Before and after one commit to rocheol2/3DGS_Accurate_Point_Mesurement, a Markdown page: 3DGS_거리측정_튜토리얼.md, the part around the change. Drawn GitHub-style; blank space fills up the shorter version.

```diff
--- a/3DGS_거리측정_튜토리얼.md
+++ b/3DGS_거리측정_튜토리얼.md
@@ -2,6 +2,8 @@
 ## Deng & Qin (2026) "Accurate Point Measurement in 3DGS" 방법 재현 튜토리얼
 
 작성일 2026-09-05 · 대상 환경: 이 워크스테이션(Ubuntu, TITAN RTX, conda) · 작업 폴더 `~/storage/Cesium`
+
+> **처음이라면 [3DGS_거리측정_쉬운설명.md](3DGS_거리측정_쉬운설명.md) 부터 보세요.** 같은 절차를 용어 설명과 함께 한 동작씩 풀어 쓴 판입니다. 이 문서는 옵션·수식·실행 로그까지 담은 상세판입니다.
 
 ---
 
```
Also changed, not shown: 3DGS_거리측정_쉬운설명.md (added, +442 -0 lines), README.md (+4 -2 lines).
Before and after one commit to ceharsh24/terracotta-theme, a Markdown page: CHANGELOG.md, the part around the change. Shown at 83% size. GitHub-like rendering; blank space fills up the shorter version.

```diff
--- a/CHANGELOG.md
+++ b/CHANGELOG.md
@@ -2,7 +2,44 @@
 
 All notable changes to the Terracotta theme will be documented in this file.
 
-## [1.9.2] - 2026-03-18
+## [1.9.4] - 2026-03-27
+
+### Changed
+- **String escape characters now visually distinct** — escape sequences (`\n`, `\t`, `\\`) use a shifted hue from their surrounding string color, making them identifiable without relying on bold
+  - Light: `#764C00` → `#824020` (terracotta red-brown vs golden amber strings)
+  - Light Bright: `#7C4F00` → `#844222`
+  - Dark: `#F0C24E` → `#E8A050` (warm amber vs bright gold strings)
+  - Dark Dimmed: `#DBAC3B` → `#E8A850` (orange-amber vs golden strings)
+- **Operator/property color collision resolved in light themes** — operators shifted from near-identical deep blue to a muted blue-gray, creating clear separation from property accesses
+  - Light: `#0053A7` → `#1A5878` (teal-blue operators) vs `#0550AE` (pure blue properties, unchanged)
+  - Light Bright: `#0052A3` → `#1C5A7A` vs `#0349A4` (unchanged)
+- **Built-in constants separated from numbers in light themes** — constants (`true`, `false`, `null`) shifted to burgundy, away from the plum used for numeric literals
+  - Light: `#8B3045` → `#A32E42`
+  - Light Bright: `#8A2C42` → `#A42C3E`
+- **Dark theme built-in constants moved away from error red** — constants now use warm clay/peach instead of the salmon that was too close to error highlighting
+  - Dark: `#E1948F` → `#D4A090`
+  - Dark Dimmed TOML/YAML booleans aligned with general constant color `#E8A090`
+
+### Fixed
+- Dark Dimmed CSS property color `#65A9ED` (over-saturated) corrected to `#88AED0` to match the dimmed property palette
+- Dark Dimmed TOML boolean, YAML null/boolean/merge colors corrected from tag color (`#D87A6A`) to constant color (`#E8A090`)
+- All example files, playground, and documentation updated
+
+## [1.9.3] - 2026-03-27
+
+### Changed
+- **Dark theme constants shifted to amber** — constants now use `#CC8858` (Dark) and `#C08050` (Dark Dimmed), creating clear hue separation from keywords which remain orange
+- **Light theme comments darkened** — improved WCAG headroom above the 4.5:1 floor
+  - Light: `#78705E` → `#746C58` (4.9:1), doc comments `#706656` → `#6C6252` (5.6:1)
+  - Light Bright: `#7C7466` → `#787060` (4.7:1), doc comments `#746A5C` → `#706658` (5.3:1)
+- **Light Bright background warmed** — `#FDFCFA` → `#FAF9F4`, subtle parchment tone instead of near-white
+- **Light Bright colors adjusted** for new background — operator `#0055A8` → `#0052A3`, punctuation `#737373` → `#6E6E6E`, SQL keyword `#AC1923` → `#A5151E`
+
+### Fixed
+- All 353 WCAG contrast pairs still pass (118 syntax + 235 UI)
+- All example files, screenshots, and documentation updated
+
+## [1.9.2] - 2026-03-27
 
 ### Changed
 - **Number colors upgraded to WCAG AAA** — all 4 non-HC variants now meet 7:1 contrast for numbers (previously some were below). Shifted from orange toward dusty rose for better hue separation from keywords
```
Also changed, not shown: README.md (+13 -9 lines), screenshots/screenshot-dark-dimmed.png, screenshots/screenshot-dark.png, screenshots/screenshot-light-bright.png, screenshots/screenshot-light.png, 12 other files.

++++

▸ **Task requirements**: The full listing above is to be copied exactly, line for line.

▸ **Task result**:
Before and after one commit to rocheol2/3DGS_Accurate_Point_Mesurement, a Markdown page: 3DGS_거리측정_튜토리얼.md, the part around the change. Drawn GitHub-style; blank space fills up the shorter version.

```diff
--- a/3DGS_거리측정_튜토리얼.md
+++ b/3DGS_거리측정_튜토리얼.md
@@ -2,6 +2,8 @@
 ## Deng & Qin (2026) "Accurate Point Measurement in 3DGS" 방법 재현 튜토리얼
 
 작성일 2026-09-05 · 대상 환경: 이 워크스테이션(Ubuntu, TITAN RTX, conda) · 작업 폴더 `~/storage/Cesium`
+
+> **처음이라면 [3DGS_거리측정_쉬운설명.md](3DGS_거리측정_쉬운설명.md) 부터 보세요.** 같은 절차를 용어 설명과 함께 한 동작씩 풀어 쓴 판입니다. 이 문서는 옵션·수식·실행 로그까지 담은 상세판입니다.
 
 ---
 
```
Also changed, not shown: 3DGS_거리측정_쉬운설명.md (added, +442 -0 lines), README.md (+4 -2 lines).
Before and after one commit to ceharsh24/terracotta-theme, a Markdown page: CHANGELOG.md, the part around the change. Shown at 83% size. GitHub-like rendering; blank space fills up the shorter version.

```diff
--- a/CHANGELOG.md
+++ b/CHANGELOG.md
@@ -2,7 +2,44 @@
 
 All notable changes to the Terracotta theme will be documented in this file.
 
-## [1.9.2] - 2026-03-18
+## [1.9.4] - 2026-03-27
+
+### Changed
+- **String escape characters now visually distinct** — escape sequences (`\n`, `\t`, `\\`) use a shifted hue from their surrounding string color, making them identifiable without relying on bold
+  - Light: `#764C00` → `#824020` (terracotta red-brown vs golden amber strings)
+  - Light Bright: `#7C4F00` → `#844222`
+  - Dark: `#F0C24E` → `#E8A050` (warm amber vs bright gold strings)
+  - Dark Dimmed: `#DBAC3B` → `#E8A850` (orange-amber vs golden strings)
+- **Operator/property color collision resolved in light themes** — operators shifted from near-identical deep blue to a muted blue-gray, creating clear separation from property accesses
+  - Light: `#0053A7` → `#1A5878` (teal-blue operators) vs `#0550AE` (pure blue properties, unchanged)
+  - Light Bright: `#0052A3` → `#1C5A7A` vs `#0349A4` (unchanged)
+- **Built-in constants separated from numbers in light themes** — constants (`true`, `false`, `null`) shifted to burgundy, away from the plum used for numeric literals
+  - Light: `#8B3045` → `#A32E42`
+  - Light Bright: `#8A2C42` → `#A42C3E`
+- **Dark theme built-in constants moved away from error red** — constants now use warm clay/peach instead of the salmon that was too close to error highlighting
+  - Dark: `#E1948F` → `#D4A090`
+  - Dark Dimmed TOML/YAML booleans aligned with general constant color `#E8A090`
+
+### Fixed
+- Dark Dimmed CSS property color `#65A9ED` (over-saturated) corrected to `#88AED0` to match the dimmed property palette
+- Dark Dimmed TOML boolean, YAML null/boolean/merge colors corrected from tag color (`#D87A6A`) to constant color (`#E8A090`)
+- All example files, playground, and documentation updated
+
+## [1.9.3] - 2026-03-27
+
+### Changed
+- **Dark theme constants shifted to amber** — constants now use `#CC8858` (Dark) and `#C08050` (Dark Dimmed), creating clear hue separation from keywords which remain orange
+- **Light theme comments darkened** — improved WCAG headroom above the 4.5:1 floor
+  - Light: `#78705E` → `#746C58` (4.9:1), doc comments `#706656` → `#6C6252` (5.6:1)
+  - Light Bright: `#7C7466` → `#787060` (4.7:1), doc comments `#746A5C` → `#706658` (5.3:1)
+- **Light Bright background warmed** — `#FDFCFA` → `#FAF9F4`, subtle parchment tone instead of near-white
+- **Light Bright colors adjusted** for new background — operator `#0055A8` → `#0052A3`, punctuation `#737373` → `#6E6E6E`, SQL keyword `#AC1923` → `#A5151E`
+
+### Fixed
+- All 353 WCAG contrast pairs still pass (118 syntax + 235 UI)
+- All example files, screenshots, and documentation updated
+
+## [1.9.2] - 2026-03-27
 
 ### Changed
 - **Number colors upgraded to WCAG AAA** — all 4 non-HC variants now meet 7:1 contrast for numbers (previously some were below). Shifted from orange toward dusty rose for better hue separation from keywords
```
Also changed, not shown: README.md (+13 -9 lines), screenshots/screenshot-dark-dimmed.png, screenshots/screenshot-dark.png, screenshots/screenshot-light-bright.png, screenshots/screenshot-light.png, 12 other files.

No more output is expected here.